It’s All Relative: Solala’s Blog for week of 8/11/14



There was once a rich man from the country of Chou. He had a huge estate and many workers, who he drove unmercifully. Day after day they toiled under the hot sun to fill the coffers of the rich man.

One of these was an old man who had been working for the rich man’s family for many years. His body was nearly worn out with hard work and little rest; his muscles were stringy and his breath came in gasps, but still the foreman drove him on. At the end of the day, however, once he had laid his weary head down on his rice bag pillow, he dreamed he was a rich man with a huge estate. All night long he was waited upon by servants, fed rare delicacies and entertained by beautiful women who played lovely and haunting melodies and danced ancient and graceful dances for him. He spent the entire dream in idle pursuit, dandling his fat young sons on his knees and laughing into the night.

Of course, upon waking, the old man was once again the lowly laborer who spent his day in endless toil. When the noonday break came and he sat heavily down to eat his rice, his face showed his weariness. His friends would then try to console him. “No need,” he would say. “By day I am a slave to the rich man but at night I am the rich man. I spend half my life working his fields but the other half I spend in ease and comfort. Therefore do not pity me.”

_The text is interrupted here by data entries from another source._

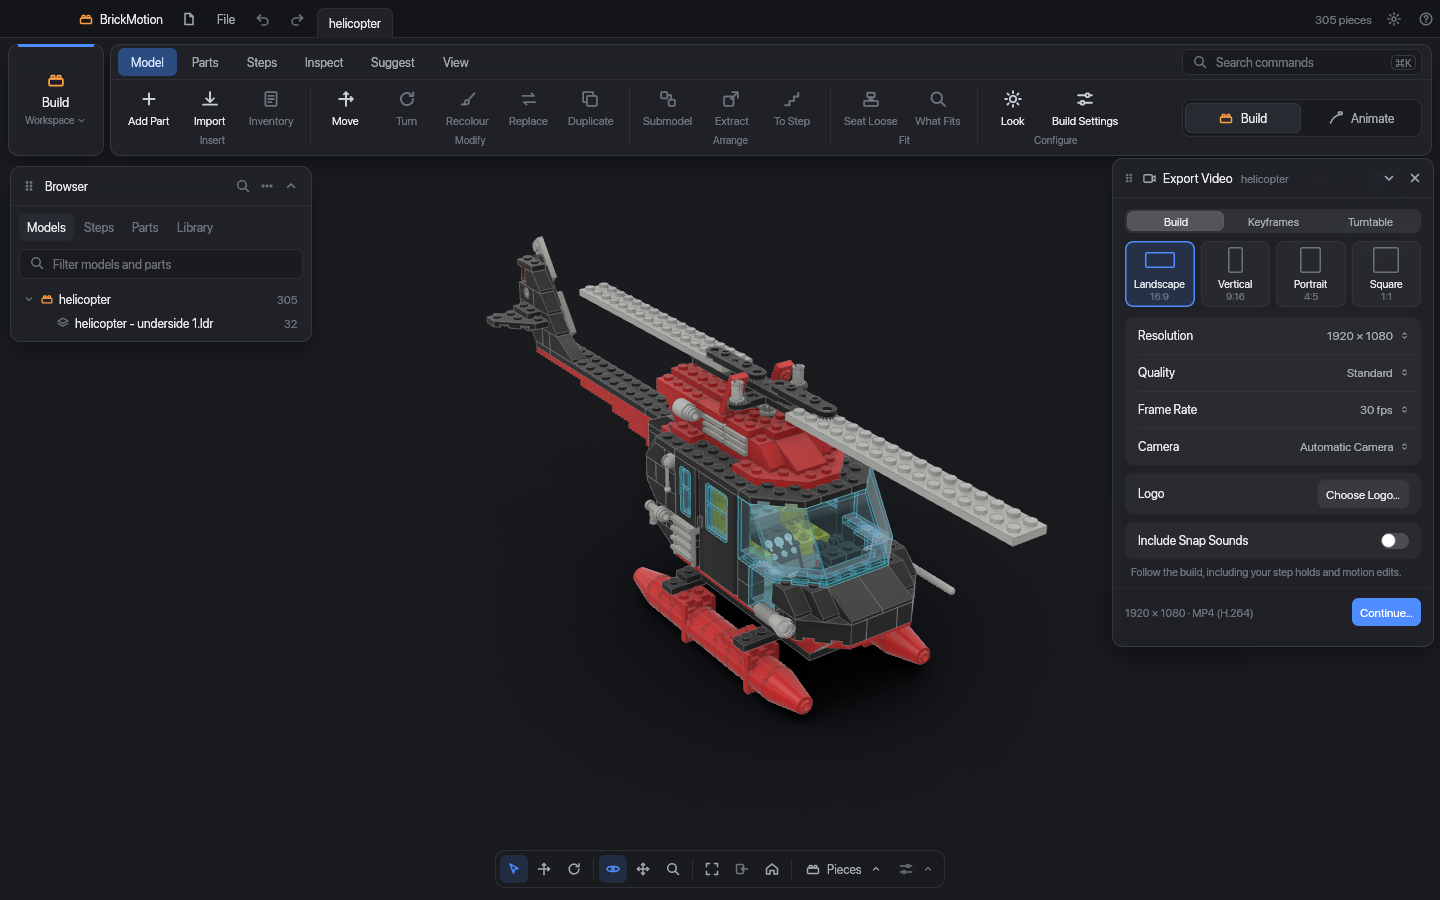
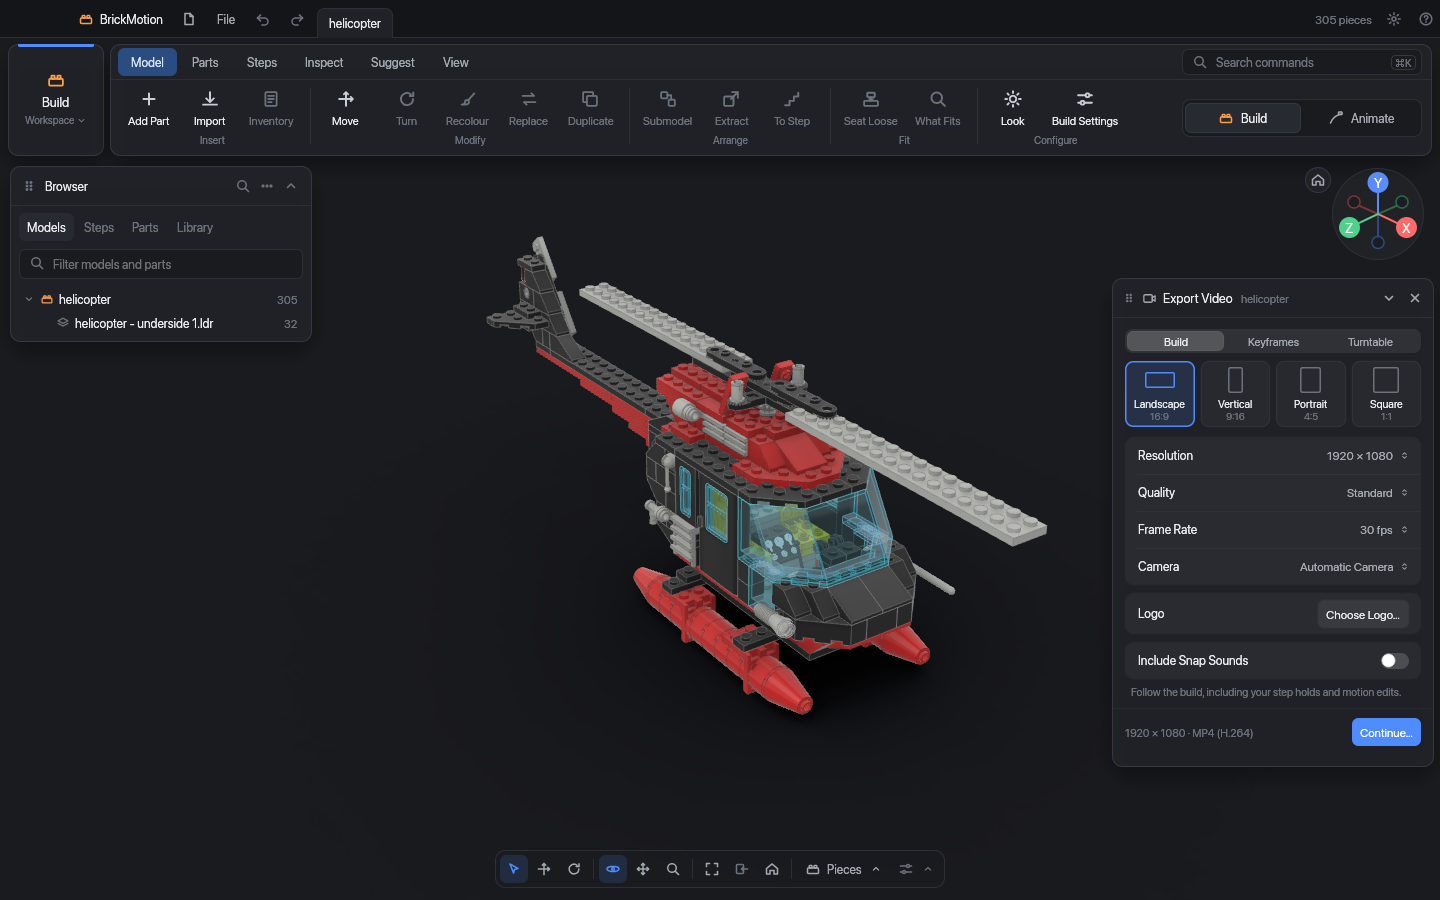
fix(desktop): floating panels sit below the axis navigator
The floating editors (Export Video, Export Still, Render Queue, Look,
Motion, Keys, Camera, Joints) stacked from the top of the view and covered
the axis navigator. They now start at the same clearance as Properties
(navigator::CLEARANCE, 122 px), and dragged panels keep that anchor.

diff --git a/desktop/crates/brickmotion/tests/export.rs b/desktop/crates/brickmotion/tests/export.rs
@@ -586,3 +586,23 @@ fn file_menu_opens_export_panels() {
     assert!(run(h.state_mut(), "file.export_still"));
     assert!(h.state().still.open, "the menu item never closes the panel");
 }
+
+/// The floating editors stack below the axis navigator in the top-right corner, never over it.
+#[test]
+fn floating_panels_clear_axis_navigator() {
+    for (cmd, panel) in [
+        ("output.export_movie", "Export Video panel"),
+        ("output.export_still", "Export Still panel"),
+        ("output.render_queue", "Render Queue panel"),
+        ("view.look", "Look panel"),
+    ] {
+        let mut h = app();
+        assert!(run(h.state_mut(), cmd), "{cmd}");
+        h.run_steps(3);
+        // The Top View disc's centre sits 11/64 of the 96-px navigator below its top.
+        let top_view = h.get_by_label("Top View").rect();
+        let navigator_bottom = top_view.center().y - 11.0 * 1.5 + 96.0;
+        let rect = h.get_by_label(panel).rect();
+        assert!(rect.top() >= navigator_bottom, "{panel} top {} overlaps the navigator (bottom {navigator_bottom})", rect.top());
+    }
+}

diff --git a/desktop/crates/brickmotion/src/chrome/mod.rs b/desktop/crates/brickmotion/src/chrome/mod.rs
@@ -65,8 +65,8 @@ pub fn central(ui: &mut Ui, app: &mut BrickMotionApp) {
         ribbon::show(ui, app, rect);
         let below = egui::Rect::from_min_max(egui::pos2(rect.left(), rect.top() + ribbon::SPACE), rect.max);
         browser::show(ui, app, below);
-        // Floating editors take the top right; Properties steps aside while one is open.
-        let mut next_top = below.top() + 2.0;
+        // Floating editors take the top right under the navigator; Properties steps aside while one is open.
+        let mut next_top = below.top() + navigator::CLEARANCE;
         let editing = app.camera_selection.is_some() || app.panels.camera || keys_panel::is_open(app) || motion_panel::is_open(app) || joints::is_open(app) || look_panel::is_open(app) || queue_panel::is_open(app) || export_movie::is_open(app) || export_still::is_open(app);
         if editing {
             joints::panel(ui, app, below, &mut next_top);

diff --git a/desktop/crates/brickmotion/src/chrome/properties.rs b/desktop/crates/brickmotion/src/chrome/properties.rs
@@ -42,7 +42,7 @@ pub fn show(ui: &mut Ui, app: &mut BrickMotionApp, area: Rect) {
     let t = app.theme;
     let page = app.properties_page;
     let width = if page.is_settings() { SETTINGS_WIDTH } else { INSPECTOR_WIDTH };
-    let top = if page.is_settings() { area.top() + 10.0 } else { area.top() + 122.0 };
+    let top = if page.is_settings() { area.top() + 10.0 } else { area.top() + super::navigator::CLEARANCE };
     let max_h = (area.bottom() - top - 12.0).max(200.0);
 
     let mut run: Option<&'static str> = None;

diff --git a/desktop/crates/brickmotion/src/chrome/float_panel.rs b/desktop/crates/brickmotion/src/chrome/float_panel.rs
@@ -107,7 +107,7 @@ pub fn show(
 ) -> Outcome {
     let t = app.theme;
     let place = app.panels.places.get(&kind).copied().unwrap_or_default();
-    let anchor = pos2(area.right() - GAP - WIDTH, area.top() + 2.0);
+    let anchor = pos2(area.right() - GAP - WIDTH, area.top() + super::navigator::CLEARANCE);
     let pos = match place.offset {
         Some(off) => anchor + off,
         None => pos2(area.right() - GAP - WIDTH, *next_top),

diff --git a/desktop/crates/brickmotion/src/chrome/navigator.rs b/desktop/crates/brickmotion/src/chrome/navigator.rs
@@ -7,6 +7,8 @@ use crate::icons::Icon;
 use crate::viewport::ViewOp;
 
 const SIZE: f32 = 96.0;
+/// How far below the top of the view the panels in the right column start, clear of the navigator.
+pub const CLEARANCE: f32 = 122.0;
 
 pub fn show(ui: &mut Ui, app: &mut BrickMotionApp, area: Rect) {
     let t = app.theme;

On the other hand, when the rich man, who spent his days in useless frivolity, laid his head upon his silken pillow, he tossed and turned and groaned all through the night. He dreamed he was a common laborer in his fields. All through the dream he worked, bent over, with muscles aching and sweat pouring down his face. For his noon meal he ate the coarsest rice with no flavor and, instead of sweet wine, he drank brackish water, not even tea. At the end of his labors he collapsed on his pallet, all alone in his little hut—his wife had died long ago and his children had left to find a better master far away. His life meant unending toil, with no rest and no respite, for his master was cruel and demanding. This life was truly miserable.

When he awoke in the morning the rich man’s muscles ached as if he had worked in the fields all night, his bed was soaked with sweat and his mouth tasted dry and dusty.

When he complained to his friends they told him, “Don’t worry. By night you may suffer but by day you are a rich man, well respected in the business community, and you have far more than you will ever need. You are at the top of the ladder; that is why you dream at night that you are at the bottom. You cannot have it both ways. Things must balance. That is why you have those vexing dreams.”

The rich man thought about this, as each day he awakened more weary than the day before. He took to walking over his estate to try to relax his agitated mind. He saw his workers there, toiling in the hot sun all day. He noticed in particular one old man who never stopped working, who was shriveled and bent over by many years of hard labor. Yet he never complained, never shirked, and always had a small smile on his face. “I envy that man,” he thought. “He has nothing yet seems so much happier than me.”

The old worker saw the rich man watching him. He noticed how the rich man looked drawn and tired. His skin was pasty and drooped from his face in an unhealthy way. He noticed that the hands of the rich man, as soft and manicured as they were, shook and that his soft, fat body looked weak and tremulous

After a time, the rich man decided it would be better if he changed his ways, since he was not happy with the way things were going. He lightened up on his workers, gave them more time off and began himself to be more physical, which after a time, made him feel immeasurably better. Not only that, but his nightmares went away and he slept more soundly than he had in years.

As for the old man, he too began to enjoy his waking life more and did not need to escape each night into dreams. Instead he too slept soundly. As the Ancient Sage says: “The Realized People of old forgot themselves when awake and did not dream when they slept.”

Liezhi (from Tales of the Tao by Solala Towler)